__What is required__
Reproduce the records below exactly; no pictures.

[Source records]
=-=-=-=-=

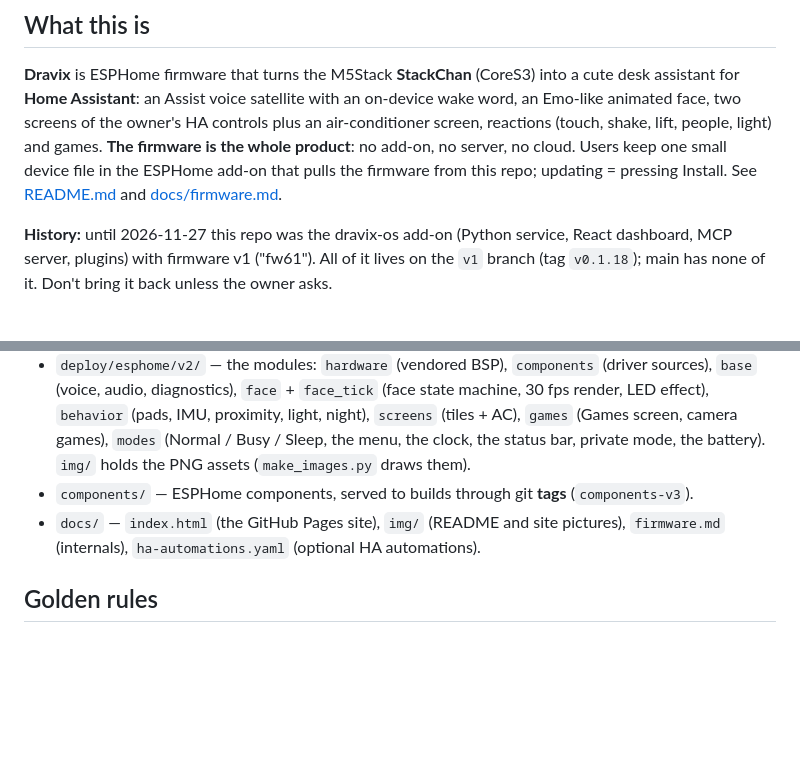
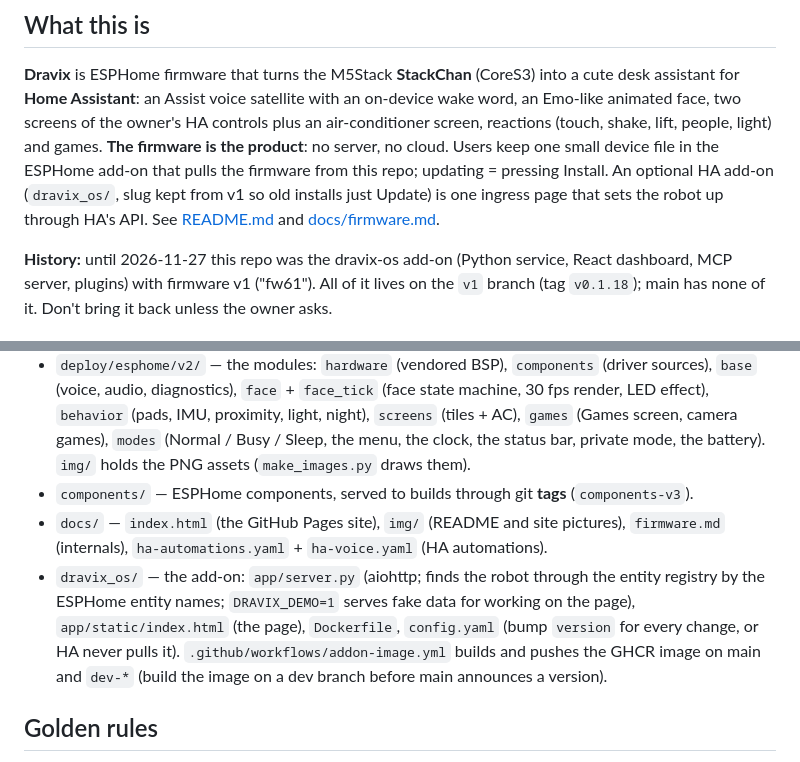
Before and after one commit to YossiKon/dravix-os, a Markdown page: CLAUDE.md, 2 parts joined by grey strips. GitHub-like rendering; blank space fills up the shorter version.

```diff
--- a/CLAUDE.md
+++ b/CLAUDE.md
@@ -4,9 +4,10 @@
 **Dravix** is ESPHome firmware that turns the M5Stack **StackChan** (CoreS3) into a cute desk
 assistant for **Home Assistant**: an Assist voice satellite with an on-device wake word, an
 Emo-like animated face, two screens of the owner's HA controls plus an air-conditioner screen,
-reactions (touch, shake, lift, people, light) and games. **The firmware is the whole product**:
-no add-on, no server, no cloud. Users keep one small device file in the ESPHome add-on that
-pulls the firmware from this repo; updating = pressing Install. See [README.md](README.md) and
+reactions (touch, shake, lift, people, light) and games. **The firmware is the product**: no
+server, no cloud. Users keep one small device file in the ESPHome add-on that pulls the firmware
+from this repo; updating = pressing Install. An optional HA add-on (`dravix_os/`, slug kept from
+v1 so old installs just Update) is one ingress page that sets the robot up through HA's API. See [README.md](README.md) and
 [docs/firmware.md](docs/firmware.md).
 
 **History:** until 2026-11-27 this repo was the dravix-os add-on (Python service, React
@@ -24,7 +25,12 @@ dashboard, MCP server, plugins) with firmware v1 ("fw61"). All of it lives on th
   status bar, private mode, the battery). `img/` holds the PNG assets (`make_images.py` draws them).
 - `components/` — ESPHome components, served to builds through git **tags** (`components-v3`).
 - `docs/` — `index.html` (the GitHub Pages site), `img/` (README and site pictures),
-  `firmware.md` (internals), `ha-automations.yaml` (optional HA automations).
+  `firmware.md` (internals), `ha-automations.yaml` + `ha-voice.yaml` (HA automations).
+- `dravix_os/` — the add-on: `app/server.py` (aiohttp; finds the robot through the entity
+  registry by the ESPHome entity names; `DRAVIX_DEMO=1` serves fake data for working on the page),
+  `app/static/index.html` (the page), `Dockerfile`, `config.yaml` (bump `version` for every
+  change, or HA never pulls it). `.github/workflows/addon-image.yml` builds and pushes the GHCR
+  image on main and `dev-*` (build the image on a dev branch before main announces a version).
 
 ## Golden rules
 - **Don't fork/patch M5Stack's upstream firmware**; extend beside it. Upstream `m5stack/StackChan`
```
Also changed, not shown: README.md (+15 -7 lines), dravix_os/CHANGELOG.md (added, +14 -0 lines), dravix_os/DOCS.md (added, +38 -0 lines), dravix_os/README.md (added, +7 -0 lines), docs/img/addon.png (added), dravix_os/icon.png (added), dravix_os/logo.png (added), 8 other files.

=-=-=-=-=

__Written answer__
Before and after one commit to YossiKon/dravix-os, a Markdown page: CLAUDE.md, 2 parts joined by grey strips. GitHub-like rendering; blank space fills up the shorter version.

```diff
--- a/CLAUDE.md
+++ b/CLAUDE.md
@@ -4,9 +4,10 @@
 **Dravix** is ESPHome firmware that turns the M5Stack **StackChan** (CoreS3) into a cute desk
 assistant for **Home Assistant**: an Assist voice satellite with an on-device wake word, an
 Emo-like animated face, two screens of the owner's HA controls plus an air-conditioner screen,
-reactions (touch, shake, lift, people, light) and games. **The firmware is the whole product**:
-no add-on, no server, no cloud. Users keep one small device file in the ESPHome add-on that
-pulls the firmware from this repo; updating = pressing Install. See [README.md](README.md) and
+reactions (touch, shake, lift, people, light) and games. **The firmware is the product**: no
+server, no cloud. Users keep one small device file in the ESPHome add-on that pulls the firmware
+from this repo; updating = pressing Install. An optional HA add-on (`dravix_os/`, slug kept from
+v1 so old installs just Update) is one ingress page that sets the robot up through HA's API. See [README.md](README.md) and
 [docs/firmware.md](docs/firmware.md).
 
 **History:** until 2026-11-27 this repo was the dravix-os add-on (Python service, React
@@ -24,7 +25,12 @@ dashboard, MCP server, plugins) with firmware v1 ("fw61"). All of it lives on th
   status bar, private mode, the battery). `img/` holds the PNG assets (`make_images.py` draws them).
 - `components/` — ESPHome components, served to builds through git **tags** (`components-v3`).
 - `docs/` — `index.html` (the GitHub Pages site), `img/` (README and site pictures),
-  `firmware.md` (internals), `ha-automations.yaml` (optional HA automations).
+  `firmware.md` (internals), `ha-automations.yaml` + `ha-voice.yaml` (HA automations).
+- `dravix_os/` — the add-on: `app/server.py` (aiohttp; finds the robot through the entity
+  registry by the ESPHome entity names; `DRAVIX_DEMO=1` serves fake data for working on the page),
+  `app/static/index.html` (the page), `Dockerfile`, `config.yaml` (bump `version` for every
+  change, or HA never pulls it). `.github/workflows/addon-image.yml` builds and pushes the GHCR
+  image on main and `dev-*` (build the image on a dev branch before main announces a version).
 
 ## Golden rules
 - **Don't fork/patch M5Stack's upstream firmware**; extend beside it. Upstream `m5stack/StackChan`
```
Also changed, not shown: README.md (+15 -7 lines), dravix_os/CHANGELOG.md (added, +14 -0 lines), dravix_os/DOCS.md (added, +38 -0 lines), dravix_os/README.md (added, +7 -0 lines), docs/img/addon.png (added), dravix_os/icon.png (added), dravix_os/logo.png (added), 8 other files.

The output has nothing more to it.